**Requirement**
Using "spring" as the search string, find the matching lines below and copy them.

(Provided information Opens)

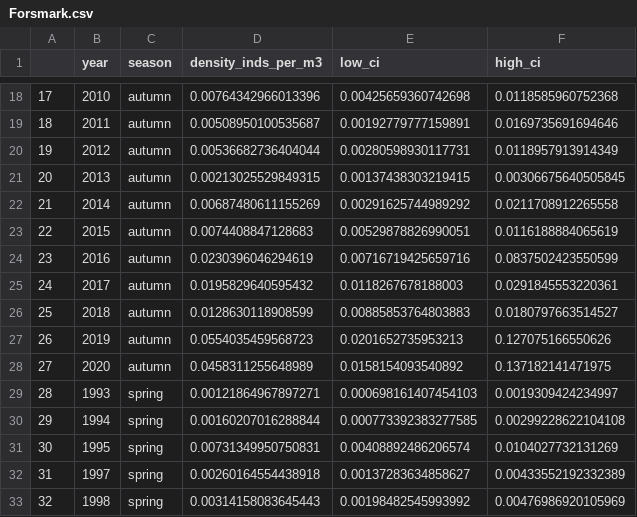
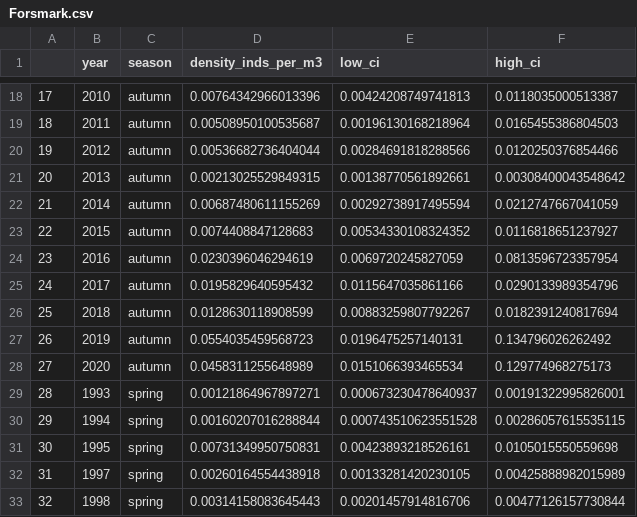
Before and after one commit to agnesolin/sticklebackREVIEW, a CSV file: Forsmark.csv, drawn as a sheet; only a part is shown, gaps mark what is left out; the diff covers the shown part only.

```diff
--- a/Forsmark.csv
+++ b/Forsmark.csv
@@ -18,16 +18,16 @@
-"17",2010,"autumn",0.00764342966013396,0.00425659360742698,0.0118585960752368
-"18",2011,"autumn",0.00508950100535687,0.00192779777159891,0.0169735691694646
-"19",2012,"autumn",0.00536682736404044,0.00280598930117731,0.0118957913914349
-"20",2013,"autumn",0.00213025529849315,0.00137438303219415,0.00306675640505845
-"21",2014,"autumn",0.00687480611155269,0.00291625744989292,0.0211708912265558
-"22",2015,"autumn",0.0074408847128683,0.00529878826990051,0.0116188884065619
-"23",2016,"autumn",0.0230396046294619,0.00716719425659716,0.0837502423550599
-"24",2017,"autumn",0.0195829640595432,0.0118267678188003,0.0291845553220361
-"25",2018,"autumn",0.0128630118908599,0.00885853764803883,0.0180797663514527
-"26",2019,"autumn",0.0554035459568723,0.0201652735953213,0.127075166550626
-"27",2020,"autumn",0.0458311255648989,0.0158154093540892,0.137182141471975
-"28",1993,"spring",0.00121864967897271,0.000698161407454103,0.0019309424234997
-"29",1994,"spring",0.00160207016288844,0.000773392383277585,0.00299228622104108
-"30",1995,"spring",0.00731349950750831,0.00408892486206574,0.0104027732131269
-"31",1997,"spring",0.00260164554438918,0.00137283634858627,0.00433552192332389
-"32",1998,"spring",0.00314158083645443,0.00198482545993992,0.00476986920105969
+"17",2010,"autumn",0.00764342966013396,0.00424208749741813,0.0118035000513387
+"18",2011,"autumn",0.00508950100535687,0.00196130168218964,0.0165455386804503
+"19",2012,"autumn",0.00536682736404044,0.00284691818288566,0.0120250376854466
+"20",2013,"autumn",0.00213025529849315,0.00138770561892661,0.00308400043548642
+"21",2014,"autumn",0.00687480611155269,0.00292738917495594,0.0212747667041059
+"22",2015,"autumn",0.0074408847128683,0.00534330108324352,0.0116818651237927
+"23",2016,"autumn",0.0230396046294619,0.0069720245827059,0.0813596723357954
+"24",2017,"autumn",0.0195829640595432,0.0115647035861166,0.0290133989354796
+"25",2018,"autumn",0.0128630118908599,0.00883259807792267,0.0182391240817694
+"26",2019,"autumn",0.0554035459568723,0.0196475257140131,0.134796026262492
+"27",2020,"autumn",0.0458311255648989,0.0151066393465534,0.129774968275173
+"28",1993,"spring",0.00121864967897271,0.000673230478640937,0.00191322995826001
+"29",1994,"spring",0.00160207016288844,0.000743510623551528,0.00286057615535115
+"30",1995,"spring",0.00731349950750831,0.00423893218526161,0.0105015550559698
+"31",1997,"spring",0.00260164554438918,0.00133281420230105,0.00425888982015989
+"32",1998,"spring",0.00314158083645443,0.00201457914816706,0.00477126157730844
```
Also changed, not shown: 73 edited cells elsewhere in this file, BIAS_ts.csv, SwedenJuvenile.csv, 1 other file.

(Provided information Closes)

**Result for this exercise**
-"28",1993,"spring",0.00121864967897271,0.000698161407454103,0.0019309424234997
-"29",1994,"spring",0.00160207016288844,0.000773392383277585,0.00299228622104108
-"30",1995,"spring",0.00731349950750831,0.00408892486206574,0.0104027732131269
-"31",1997,"spring",0.00260164554438918,0.00137283634858627,0.00433552192332389
-"32",1998,"spring",0.00314158083645443,0.00198482545993992,0.00476986920105969
+"28",1993,"spring",0.00121864967897271,0.000673230478640937,0.00191322995826001
+"29",1994,"spring",0.00160207016288844,0.000743510623551528,0.00286057615535115
+"30",1995,"spring",0.00731349950750831,0.00423893218526161,0.0105015550559698
+"31",1997,"spring",0.00260164554438918,0.00133281420230105,0.00425888982015989
+"32",1998,"spring",0.00314158083645443,0.00201457914816706,0.00477126157730844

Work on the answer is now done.